And then, I heard something so simply stated that I was sure it wouldn’t work – “Just eat real food.” However, like I said, I learn by doing. Depending on whom you ask, real food may not always have the same definition. The best way I’ve come to understand it is real food is food that is its own ingredient – like meat, apples, oranges, sweet potatoes, broccoli, butter, and cashews. It’s basically non-processed food. If you’re shopping in the grocery store, real food is the food that you find around the perimeter of the store– in the produce section, the deli, or the butcher – and some of the refrigerated sections. That makes shopping a lot easier when you only have to shop the perimeter.
Once I started eating real food, even though it wasn’t low-fat (did you know that low-fat often means replaced with sugar?), I felt better, healthier, leaner. It was the best food experiment I’ve ever completed on myself. Since my experiment, I’ve continued to gain interest in the conjectures of real food, and I have learned quite a bit more.
In this article from Vox, Dr. Richard Smith, former editor of the British Medical Journal, explained why those headlines in Cosmo and other magazines like them (even health-specific magazines) should not always be believed.

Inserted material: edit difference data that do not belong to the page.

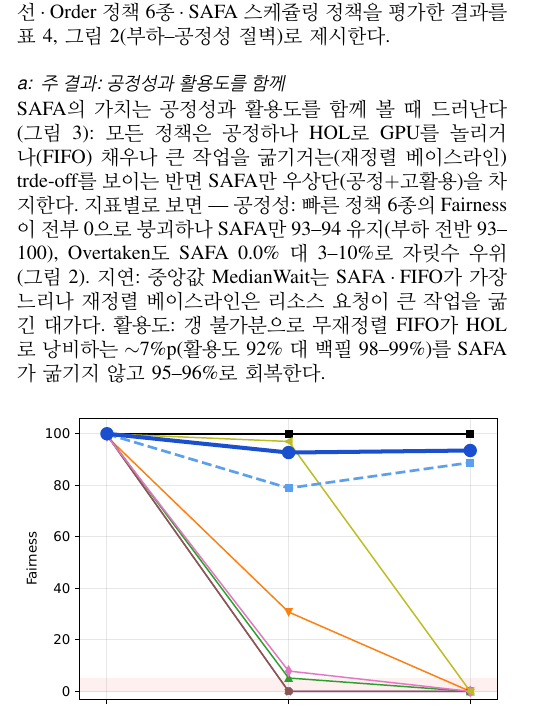
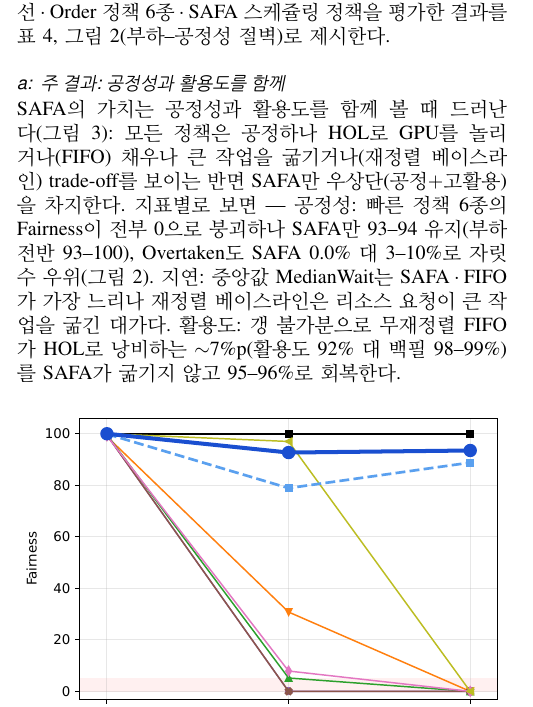
Before and after one commit to mystous/gpu_scheduler, a LaTeX paper (sn-article.tex): part of one column of page 7 of 11, cut so that both start at the same text. Compiled offline with pdfLaTeX.

Commit message:
오타 수정: trde-off→trade-off, 굶기거는→굶기거나
Co-Authored-By: Claude Opus 4.8 (1M context) <noreply@anthropic.com>

```diff
--- a/sn-article.tex
+++ b/sn-article.tex
@@ -377,7 +377,7 @@ SAFA & 94 & 93 & 100 & 0.0 & 0.0 & 0.0 & 5.0M & 1.5M & 2 & 11.9M & 2.7M & 102K &
 \end{table*}
 
 \paragraph{주 결과: 공정성과 활용도를 함께}
-SAFA의 가치는 공정성과 활용도를 함께 볼 때 드러난다(그림 \ref{fig:tradeoff}): 모든 정책은 공정하나 HOL로 GPU를 놀리거나(FIFO) 채우나 큰 작업을 굶기거는(재정렬 베이스라인) trde-off를 보이는 반면 SAFA만 우상단(공정$+$고활용)을 차지한다. 지표별로 보면 --- 공정성: 빠른 정책 6종의 Fairness이 전부 0으로 붕괴하나 SAFA만 93--94 유지(부하 전반 93--100), Overtaken도 SAFA 0.0\% 대 3--10\%로 자릿수 우위(그림 \ref{fig:cliff}). 지연: 중앙값 MedianWait는 SAFA·FIFO가 가장 느리나 재정렬 베이스라인은 리소스 요청이 큰 작업을 굶긴 대가다. 활용도: 갱 불가분으로 무재정렬 FIFO가 HOL로 낭비하는 $\sim$7\%p(활용도 92\% 대 백필 98--99\%)를 SAFA가 굶기지 않고 95--96\%로 회복한다.
+SAFA의 가치는 공정성과 활용도를 함께 볼 때 드러난다(그림 \ref{fig:tradeoff}): 모든 정책은 공정하나 HOL로 GPU를 놀리거나(FIFO) 채우나 큰 작업을 굶기거나(재정렬 베이스라인) trade-off를 보이는 반면 SAFA만 우상단(공정$+$고활용)을 차지한다. 지표별로 보면 --- 공정성: 빠른 정책 6종의 Fairness이 전부 0으로 붕괴하나 SAFA만 93--94 유지(부하 전반 93--100), Overtaken도 SAFA 0.0\% 대 3--10\%로 자릿수 우위(그림 \ref{fig:cliff}). 지연: 중앙값 MedianWait는 SAFA·FIFO가 가장 느리나 재정렬 베이스라인은 리소스 요청이 큰 작업을 굶긴 대가다. 활용도: 갱 불가분으로 무재정렬 FIFO가 HOL로 낭비하는 $\sim$7\%p(활용도 92\% 대 백필 98--99\%)를 SAFA가 굶기지 않고 95--96\%로 회복한다.
 
 \begin{figure}[htb!]
 \centerline{\includegraphics[width=\columnwidth]{Pic/Fig_cliff.pdf}}
```
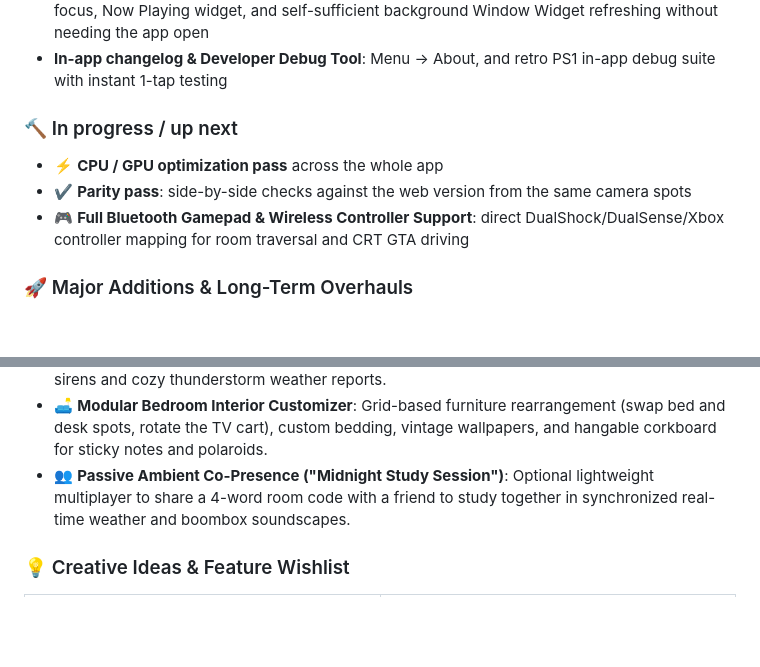
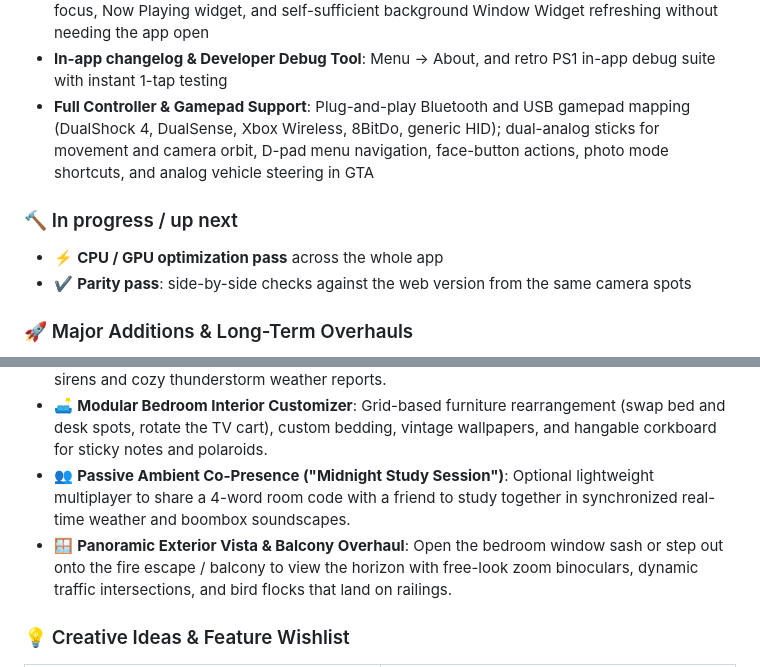
Before and after one commit to JenZiMiBruh/ps1-bedroom, a Markdown page: README.md, 2 parts joined by grey strips. Rendered like a GitHub page; blank space fills up the shorter version.

Commit message:
docs(native): move full gamepad/controller support to shipped features and add panoramic vista overhaul

```diff
--- a/README.md
+++ b/README.md
@@ -92,12 +92,13 @@ The port follows the web version section by section and is checked against it as
 - **Share cards and daily surprises**: postcards of your room from photo mode, and something new in the room each day
 - **Android integration**: MediaSession (shade, lock screen, headphones, Bluetooth, watch), audio focus, Now Playing widget, and self-sufficient background Window Widget refreshing without needing the app open
 - **In-app changelog & Developer Debug Tool**: Menu → About, and retro PS1 in-app debug suite with instant 1-tap testing
+- **Full Controller & Gamepad Support**: Plug-and-play Bluetooth and USB gamepad mapping (DualShock 4, DualSense, Xbox Wireless, 8BitDo, generic HID); dual-analog sticks for movement and camera orbit, D-pad menu navigation, face-button actions, photo mode shortcuts, and analog vehicle steering in GTA
 
 ### 🔨 In progress / up next
 
 - ⚡ **CPU / GPU optimization pass** across the whole app
 - ✔️ **Parity pass**: side-by-side checks against the web version from the same camera spots
-- 🎮 **Full Bluetooth Gamepad & Wireless Controller Support**: direct DualShock/DualSense/Xbox controller mapping for room traversal and CRT GTA driving
+
 
 ### 🚀 Major Additions & Long-Term Overhauls
 
@@ -110,6 +111,7 @@ The port follows the web version section by section and is checked against it as
 - 🌦️ **Interactive Doppler Radar & Emergency Alert System (EAS)**: High-resolution Doppler radar loop on the CRT TV weather channel showing incoming storm cells, paired with atmospheric sirens and cozy thunderstorm weather reports.
 - 🛋️ **Modular Bedroom Interior Customizer**: Grid-based furniture rearrangement (swap bed and desk spots, rotate the TV cart), custom bedding, vintage wallpapers, and hangable corkboard for sticky notes and polaroids.
 - 👥 **Passive Ambient Co-Presence ("Midnight Study Session")**: Optional lightweight multiplayer to share a 4-word room code with a friend to study together in synchronized real-time weather and boombox soundscapes.
+- 🪟 **Panoramic Exterior Vista & Balcony Overhaul**: Open the bedroom window sash or step out onto the fire escape / balcony to view the horizon with free-look zoom binoculars, dynamic traffic intersections, and bird flocks that land on railings.
 
 ### 💡 Creative Ideas & Feature Wishlist
 
```
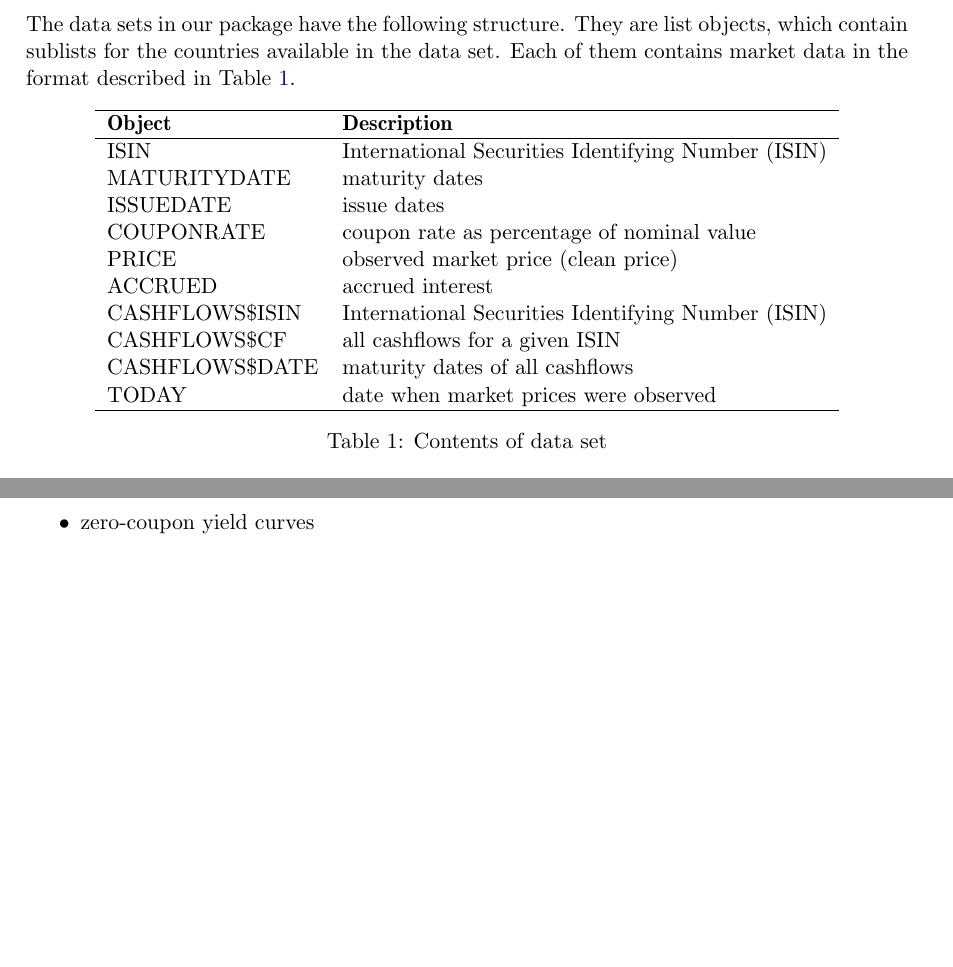
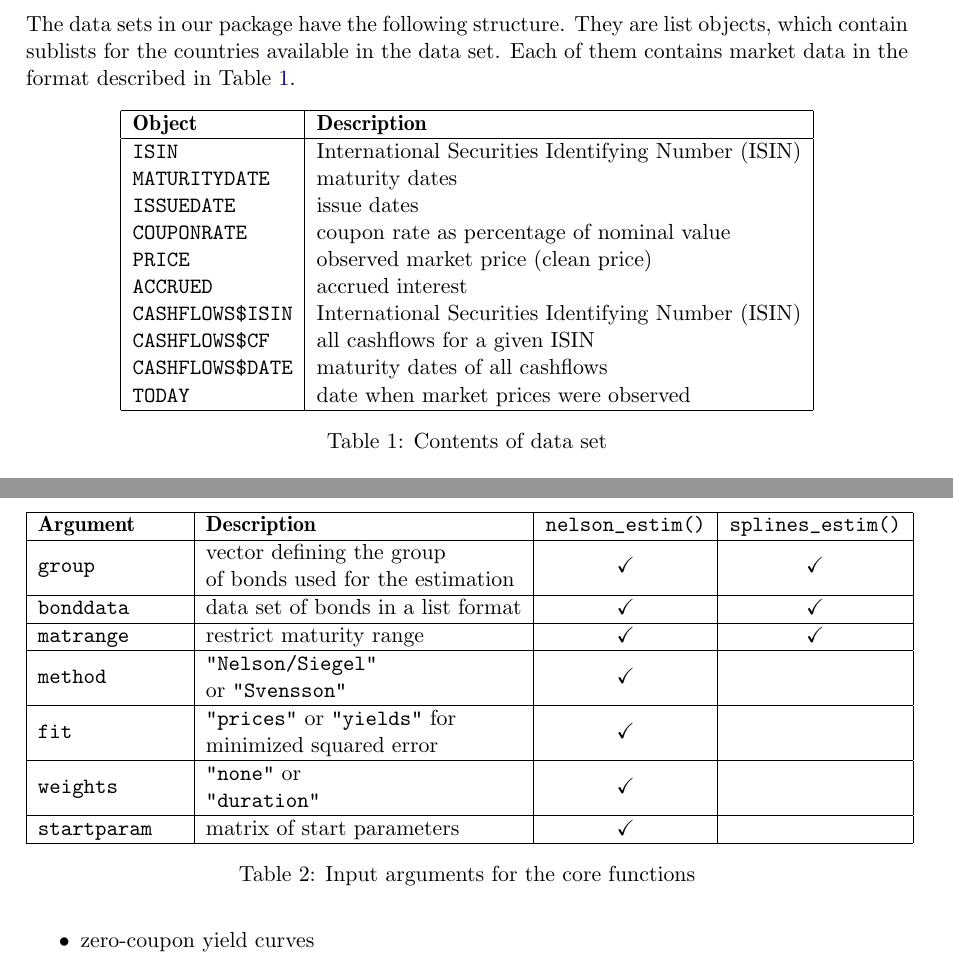
Before and after one commit to r-forge/termstrc, a LaTeX document (jss/jss-termstrc.tex, which reads jss/implementation.tex): two parts of pages 13 and 14 of 22 before the commit and two parts of pages 13 and 14 of 23 after it, joined at a grey line, cut so that both start at the same text, the shorter picture padded with empty space. Compiled offline with pdfLaTeX.

Commit message:
git-svn-id: svn://svn.r-forge.r-project.org/svnroot/termstrc@263 b6e8c802-fa29-48c1-b741-14f4e927981d

```diff
--- a/jss/implementation.tex
+++ b/jss/implementation.tex
@@ -7,20 +7,20 @@ The data sets in our package have the following structure. They are list objects
 
 \begin{table}[htb]
   \centering
-  \begin{tabular}[htb]{ll}
+  \begin{tabular}[htb]{|l|l|}
 \hline
     \textbf{Object} & \textbf{Description} \\
 \hline
-ISIN & International Securities Identifying Number (ISIN)\\
-MATURITYDATE & maturity dates\\
-ISSUEDATE & issue dates\\
-COUPONRATE & coupon rate as percentage of nominal value\\
-PRICE & observed market price (clean price)\\
-ACCRUED & accrued interest\\
-CASHFLOWS\$ISIN & International Securities Identifying Number (ISIN)\\
-CASHFLOWS\$CF & all cashflows for a given ISIN\\
-CASHFLOWS\$DATE & maturity dates of all cashflows\\
-TODAY & date when market prices were observed\\
+\code{ISIN} & International Securities Identifying Number (ISIN)\\
+\code{MATURITYDATE} & maturity dates\\
+\code{ISSUEDATE} & issue dates\\
+\code{COUPONRATE} & coupon rate as percentage of nominal value\\
+\code{PRICE} & observed market price (clean price)\\
+\code{ACCRUED} & accrued interest\\
+\code{CASHFLOWS\$ISIN} & International Securities Identifying Number (ISIN)\\
+\code{CASHFLOWS\$CF} & all cashflows for a given ISIN\\
+\code{CASHFLOWS\$DATE} & maturity dates of all cashflows\\
+\code{TODAY} & date when market prices were observed\\
 \hline
 \end{tabular}
   \caption{Contents of data set}
@@ -34,25 +34,27 @@ It is very easy to convert data downloaded via \emph{Thomson Datastream}\texttra
 
 The package \pkg{termstrc} consists of two core functions and several helper functions which perform other stuff. \code{nelson_estim()} and \code{splines_estim()}.
 
-% \begin{table}[htb]
-%   \centering
-% \begin{tabular}[htb]{llll}
-%   \hline
-%   \textbf{Argument}    & \textbf{Description}     & \code{nelson_estim()}       & \code{splines_estim()} \\
-%   \hline
-% \code{group} & vector defining the group of bonds used for the estimation & & \\
-%  & & &
-% \code{bonddata} & a data set of bonds in a list format & & \\
-% \code{matrange} & restrict maturity range & & \\
-% \code{method} & \code{"Nelson/Siegel" or \code{}} & & \\
-% \code{fit} & & & \\
-% \code{weights} & & & \\
-% \code{startparam} & & & \\
-% \end{tabular}
-% \caption{Input arguments for the core functions}
-% \label{tab:corefct}
-% \end{table}
-
+\begin{table}[htb]
+  \centering
+  \begin{tabular}[htb]{|l|l|c|c|}
+  \hline
+  \textbf{Argument}    & \textbf{Description}     & \code{nelson_estim()}       & \code{splines_estim()} \\
+  \hline
+\multirow{2}{1in}{\code{group}} & vector defining the group & \multirow{2}{1in}{\centering \checkmark}& \multirow{2}{1in}{\centering \checkmark}\\
+                                &  of bonds used for the estimation & & \\\hline
+\code{bonddata} & data set of bonds in a list format & \checkmark & \checkmark \\\hline
+\code{matrange} & restrict maturity range & \checkmark & \checkmark\\\hline
+\multirow{2}{1in}{\code{method}} & \code{"Nelson/Siegel"} &\multirow{2}{1in}{\centering \checkmark} & \\
+                                 & or \code{"Svensson"} & &\\\hline
+\multirow{2}{1in}{\code{fit}} & \code{"prices"} or \code{"yields"} for&\multirow{2}{1in}{\centering \checkmark} & \\
+                              & minimized squared error & &\\\hline
+\multirow{2}{1in}{\code{weights}} & \code{"none"} or&\multirow{2}{1in}{\centering \checkmark} & \\
+                                  & \code{"duration"} & & \\\hline
+\code{startparam} & matrix of start parameters & \checkmark & \\\hline
+\end{tabular}
+\caption{Input arguments for the core functions}
+\label{tab:corefct}
+\end{table}
 
 \subsection{Exploring the estimation results}
 \label{sec:expl-estim-results}
--- a/jss/jss-termstrc.tex
+++ b/jss/jss-termstrc.tex
@@ -1,7 +1,7 @@
 \documentclass[article]{jss}
 \usepackage{amsmath,bm,amssymb,dsfont}
 \usepackage{textcomp}
-%\usepackage{multirow}
+\usepackage{multirow}
 %\usepackage{umlaute}
 %\usepackage[utf8]{inputenc}
 %\usepackage{pdfdraftcopy}
```
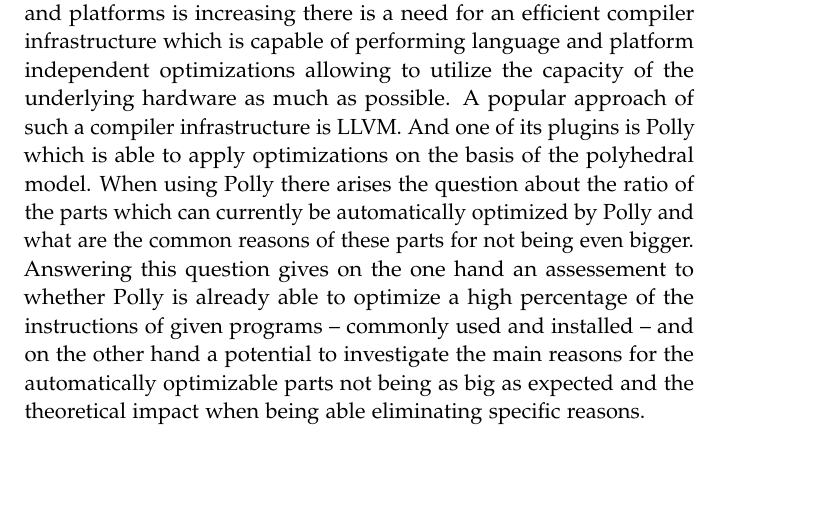
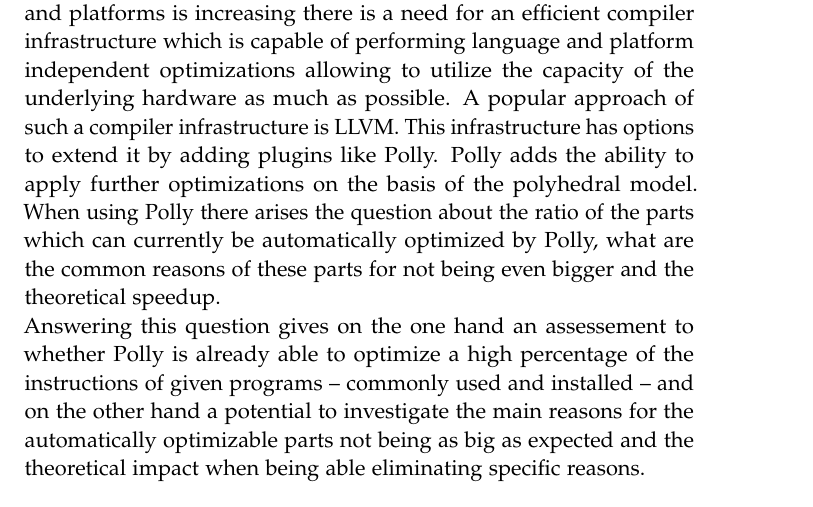
Before and after one commit to TrackerSB/Bachelorarbeit, a LaTeX thesis (ClassicThesis.tex, which reads Chapters/Motivation.tex): part of page 13 of 47, cut so that both start at the same text, the shorter picture padded with empty space. Compiled offline with pdfLaTeX.

Commit message:
Extend motivation

```diff
--- a/Chapters/Motivation.tex
+++ b/Chapters/Motivation.tex
@@ -1,8 +1,9 @@
 \chapter{Motivation}
 As the number of cores of processors and the variety of devices and platforms is increasing there is a need for an efficient compiler infrastructure which is capable of performing language and platform independent optimizations allowing to utilize the capacity of the underlying hardware as much as possible.
 A popular approach of such a compiler infrastructure is LLVM.
-And one of its plugins is Polly which is able to apply optimizations on the basis of the polyhedral model.
-When using Polly there arises the question about the ratio of the parts which can currently be automatically optimized by Polly and what are the common reasons of these parts for not being even bigger.\\
+This infrastructure has options to extend it by adding plugins like Polly.
+Polly adds the ability to apply further optimizations on the basis of the polyhedral model.
+When using Polly there arises the question about the ratio of the parts which can currently be automatically optimized by Polly, what are the common reasons of these parts for not being even bigger and the theoretical speedup.\\
 Answering this question gives on the one hand an assessement to whether Polly is already able to optimize a high percentage of the instructions of given programs -- commonly used and installed -- and on the other hand a potential to investigate the main reasons for the automatically optimizable parts not being as big as expected and the theoretical impact when being able eliminating specific reasons.
 
 \draftnote{
```
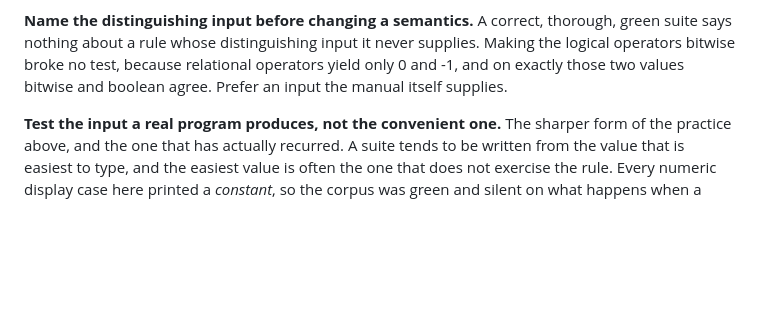
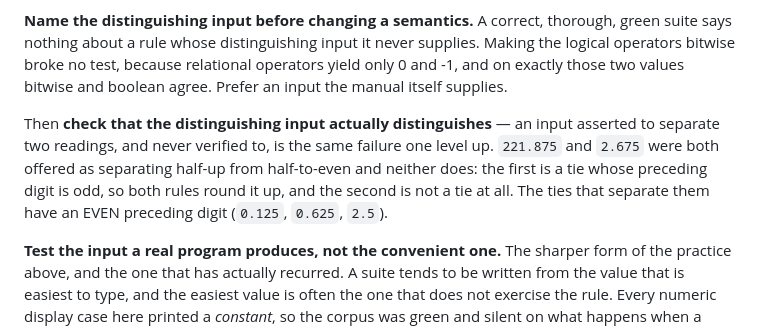
Before and after one commit to sajonaro/n88basic, a Markdown page: docs/design-notes.md, the part around the change. Drawn GitHub-style; blank space fills up the shorter version.

Commit message:
docs: record the third guard, that a distinguishing input must be checked
Two of the three guards from this exchange were already written down here:
break a check before trusting its green, and confirm the mutant compiled
before believing what it reports. The third was not -- I sent it to the
reader who earned it and never wrote it on our own side, which is the same
shape as everything else this week.

An input asserted to separate two readings, and never verified to, is the
failure one level up from a suite that never supplies one. 221.875 and
2.675 were both offered as separating half-up from half-to-even and neither
does.

```diff
--- a/docs/design-notes.md
+++ b/docs/design-notes.md
@@ -134,6 +134,14 @@ never supplies. Making the logical operators bitwise broke no test, because
 relational operators yield only 0 and -1, and on exactly those two values
 bitwise and boolean agree. Prefer an input the manual itself supplies.
 
+Then **check that the distinguishing input actually distinguishes** — an
+input asserted to separate two readings, and never verified to, is the same
+failure one level up. `221.875` and `2.675` were both offered as separating
+half-up from half-to-even and neither does: the first is a tie whose
+preceding digit is odd, so both rules round it up, and the second is not a
+tie at all. The ties that separate them have an EVEN preceding digit
+(`0.125`, `0.625`, `2.5`).
+
 **Test the input a real program produces, not the convenient one.** The
 sharper form of the practice above, and the one that has actually recurred.
 A suite tends to be written from the value that is easiest to type, and the
```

The science behind these and many widely-spread nutrition lies is based on flawed evidence. After his own dives into popular nutrition science books, he found that policies regarding dietary recommendations have been “based on fragile science, and the long term results may be terrible.”
Smith also referenced Nina Teicholz’ book, The Big Fat Surprise (which I also recommend), which sheds light on the weak science that has dictated our health policies. Research that would contradict the Big Food companies and industry in general were, and continue to be, ignored and cast aside, in the name of politics and money. The flawed research is what has actually shaped our policies and agenda, including our dietary guidelines. So, all of these recommendations splashed across health and lifestyle magazines are based on bad science. No wonder the fluff doesn’t fall off!
True science and learning by doing has demonstrated that eating real food really does work. My hope is that the real food movement continues to grow, and that as people like you and me try it for ourselves, we realize the power of food – the real stuff – and the positive impact it can have on our beings.
You don’t have to read the tips in the next fast fix article. Just eat real food.